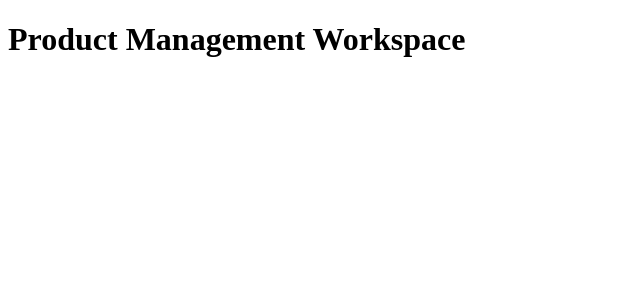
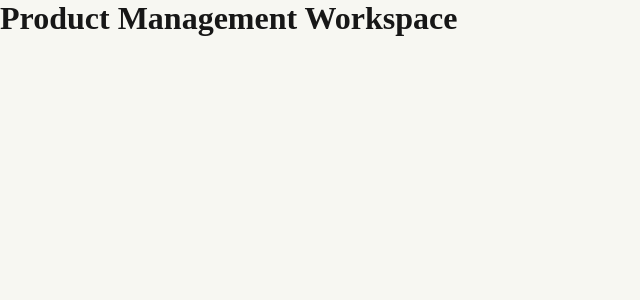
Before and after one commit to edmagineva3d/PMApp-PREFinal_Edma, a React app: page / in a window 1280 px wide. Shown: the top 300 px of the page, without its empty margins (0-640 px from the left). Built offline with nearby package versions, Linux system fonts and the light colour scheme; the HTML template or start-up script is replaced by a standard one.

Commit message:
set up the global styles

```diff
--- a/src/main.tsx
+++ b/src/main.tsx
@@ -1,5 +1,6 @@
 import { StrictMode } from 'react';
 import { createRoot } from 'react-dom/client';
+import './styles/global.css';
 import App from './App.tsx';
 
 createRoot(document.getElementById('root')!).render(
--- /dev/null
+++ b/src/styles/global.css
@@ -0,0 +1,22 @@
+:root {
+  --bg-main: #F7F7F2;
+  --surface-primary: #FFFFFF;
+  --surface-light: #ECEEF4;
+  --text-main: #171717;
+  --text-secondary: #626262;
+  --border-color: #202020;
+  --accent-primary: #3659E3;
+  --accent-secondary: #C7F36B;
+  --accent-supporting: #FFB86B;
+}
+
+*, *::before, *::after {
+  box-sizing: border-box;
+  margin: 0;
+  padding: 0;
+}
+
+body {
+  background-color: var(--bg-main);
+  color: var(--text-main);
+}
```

◆ **Your assignment**: Copy the records shown above in their entirety and exactly; images are to be left out.

◆ **Result of the exercise**:
Before and after one commit to edmagineva3d/PMApp-PREFinal_Edma, a React app: page / in a window 1280 px wide. Shown: the top 300 px of the page, without its empty margins (0-640 px from the left). Built offline with nearby package versions, Linux system fonts and the light colour scheme; the HTML template or start-up script is replaced by a standard one.

Commit message:
set up the global styles

```diff
--- a/src/main.tsx
+++ b/src/main.tsx
@@ -1,5 +1,6 @@
 import { StrictMode } from 'react';
 import { createRoot } from 'react-dom/client';
+import './styles/global.css';
 import App from './App.tsx';
 
 createRoot(document.getElementById('root')!).render(
--- /dev/null
+++ b/src/styles/global.css
@@ -0,0 +1,22 @@
+:root {
+  --bg-main: #F7F7F2;
+  --surface-primary: #FFFFFF;
+  --surface-light: #ECEEF4;
+  --text-main: #171717;
+  --text-secondary: #626262;
+  --border-color: #202020;
+  --accent-primary: #3659E3;
+  --accent-secondary: #C7F36B;
+  --accent-supporting: #FFB86B;
+}
+
+*, *::before, *::after {
+  box-sizing: border-box;
+  margin: 0;
+  padding: 0;
+}
+
+body {
+  background-color: var(--bg-main);
+  color: var(--text-main);
+}
```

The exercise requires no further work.